(THE DATA)
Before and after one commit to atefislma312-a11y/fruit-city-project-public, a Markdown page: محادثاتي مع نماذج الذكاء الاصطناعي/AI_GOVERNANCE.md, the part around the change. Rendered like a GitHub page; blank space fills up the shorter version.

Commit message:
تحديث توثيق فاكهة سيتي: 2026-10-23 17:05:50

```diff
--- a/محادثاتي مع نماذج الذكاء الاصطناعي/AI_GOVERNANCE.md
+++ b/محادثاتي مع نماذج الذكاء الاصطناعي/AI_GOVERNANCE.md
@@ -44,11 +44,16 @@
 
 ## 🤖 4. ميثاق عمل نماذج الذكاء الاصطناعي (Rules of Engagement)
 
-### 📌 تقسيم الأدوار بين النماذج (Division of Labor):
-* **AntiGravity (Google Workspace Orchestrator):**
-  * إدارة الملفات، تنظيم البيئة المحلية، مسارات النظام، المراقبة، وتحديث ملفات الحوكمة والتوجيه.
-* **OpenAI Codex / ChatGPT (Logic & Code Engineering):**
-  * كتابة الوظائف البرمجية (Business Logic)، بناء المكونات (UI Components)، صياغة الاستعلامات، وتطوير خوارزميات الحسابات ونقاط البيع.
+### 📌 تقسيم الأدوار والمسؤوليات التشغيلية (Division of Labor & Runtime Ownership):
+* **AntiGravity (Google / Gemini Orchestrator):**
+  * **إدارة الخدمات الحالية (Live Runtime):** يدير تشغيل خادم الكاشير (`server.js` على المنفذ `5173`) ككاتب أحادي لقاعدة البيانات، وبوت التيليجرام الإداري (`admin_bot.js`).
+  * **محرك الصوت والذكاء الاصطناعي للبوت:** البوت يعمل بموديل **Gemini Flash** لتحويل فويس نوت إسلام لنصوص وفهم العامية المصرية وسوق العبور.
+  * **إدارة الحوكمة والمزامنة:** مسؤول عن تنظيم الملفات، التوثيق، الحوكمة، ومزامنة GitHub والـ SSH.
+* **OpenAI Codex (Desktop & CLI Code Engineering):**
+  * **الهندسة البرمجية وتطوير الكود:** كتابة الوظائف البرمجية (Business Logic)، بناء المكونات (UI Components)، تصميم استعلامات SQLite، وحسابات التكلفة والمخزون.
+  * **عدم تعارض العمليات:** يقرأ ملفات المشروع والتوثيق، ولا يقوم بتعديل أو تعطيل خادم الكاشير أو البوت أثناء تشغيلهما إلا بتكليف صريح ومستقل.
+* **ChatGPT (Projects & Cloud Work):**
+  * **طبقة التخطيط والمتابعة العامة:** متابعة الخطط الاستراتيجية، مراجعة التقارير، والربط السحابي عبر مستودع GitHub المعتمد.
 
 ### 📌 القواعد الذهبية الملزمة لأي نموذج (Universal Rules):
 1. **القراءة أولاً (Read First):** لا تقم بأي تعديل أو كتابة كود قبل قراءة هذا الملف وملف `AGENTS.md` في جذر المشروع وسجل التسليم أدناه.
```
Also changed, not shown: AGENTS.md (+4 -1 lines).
(End THE DATA)
Restate all of the entries above precisely.

→ RESPONSE BELOW:
Before and after one commit to atefislma312-a11y/fruit-city-project-public, a Markdown page: محادثاتي مع نماذج الذكاء الاصطناعي/AI_GOVERNANCE.md, the part around the change. Rendered like a GitHub page; blank space fills up the shorter version.

Commit message:
تحديث توثيق فاكهة سيتي: 2026-10-23 17:05:50

```diff
--- a/محادثاتي مع نماذج الذكاء الاصطناعي/AI_GOVERNANCE.md
+++ b/محادثاتي مع نماذج الذكاء الاصطناعي/AI_GOVERNANCE.md
@@ -44,11 +44,16 @@
 
 ## 🤖 4. ميثاق عمل نماذج الذكاء الاصطناعي (Rules of Engagement)
 
-### 📌 تقسيم الأدوار بين النماذج (Division of Labor):
-* **AntiGravity (Google Workspace Orchestrator):**
-  * إدارة الملفات، تنظيم البيئة المحلية، مسارات النظام، المراقبة، وتحديث ملفات الحوكمة والتوجيه.
-* **OpenAI Codex / ChatGPT (Logic & Code Engineering):**
-  * كتابة الوظائف البرمجية (Business Logic)، بناء المكونات (UI Components)، صياغة الاستعلامات، وتطوير خوارزميات الحسابات ونقاط البيع.
+### 📌 تقسيم الأدوار والمسؤوليات التشغيلية (Division of Labor & Runtime Ownership):
+* **AntiGravity (Google / Gemini Orchestrator):**
+  * **إدارة الخدمات الحالية (Live Runtime):** يدير تشغيل خادم الكاشير (`server.js` على المنفذ `5173`) ككاتب أحادي لقاعدة البيانات، وبوت التيليجرام الإداري (`admin_bot.js`).
+  * **محرك الصوت والذكاء الاصطناعي للبوت:** البوت يعمل بموديل **Gemini Flash** لتحويل فويس نوت إسلام لنصوص وفهم العامية المصرية وسوق العبور.
+  * **إدارة الحوكمة والمزامنة:** مسؤول عن تنظيم الملفات، التوثيق، الحوكمة، ومزامنة GitHub والـ SSH.
+* **OpenAI Codex (Desktop & CLI Code Engineering):**
+  * **الهندسة البرمجية وتطوير الكود:** كتابة الوظائف البرمجية (Business Logic)، بناء المكونات (UI Components)، تصميم استعلامات SQLite، وحسابات التكلفة والمخزون.
+  * **عدم تعارض العمليات:** يقرأ ملفات المشروع والتوثيق، ولا يقوم بتعديل أو تعطيل خادم الكاشير أو البوت أثناء تشغيلهما إلا بتكليف صريح ومستقل.
+* **ChatGPT (Projects & Cloud Work):**
+  * **طبقة التخطيط والمتابعة العامة:** متابعة الخطط الاستراتيجية، مراجعة التقارير، والربط السحابي عبر مستودع GitHub المعتمد.
 
 ### 📌 القواعد الذهبية الملزمة لأي نموذج (Universal Rules):
 1. **القراءة أولاً (Read First):** لا تقم بأي تعديل أو كتابة كود قبل قراءة هذا الملف وملف `AGENTS.md` في جذر المشروع وسجل التسليم أدناه.
```
Also changed, not shown: AGENTS.md (+4 -1 lines).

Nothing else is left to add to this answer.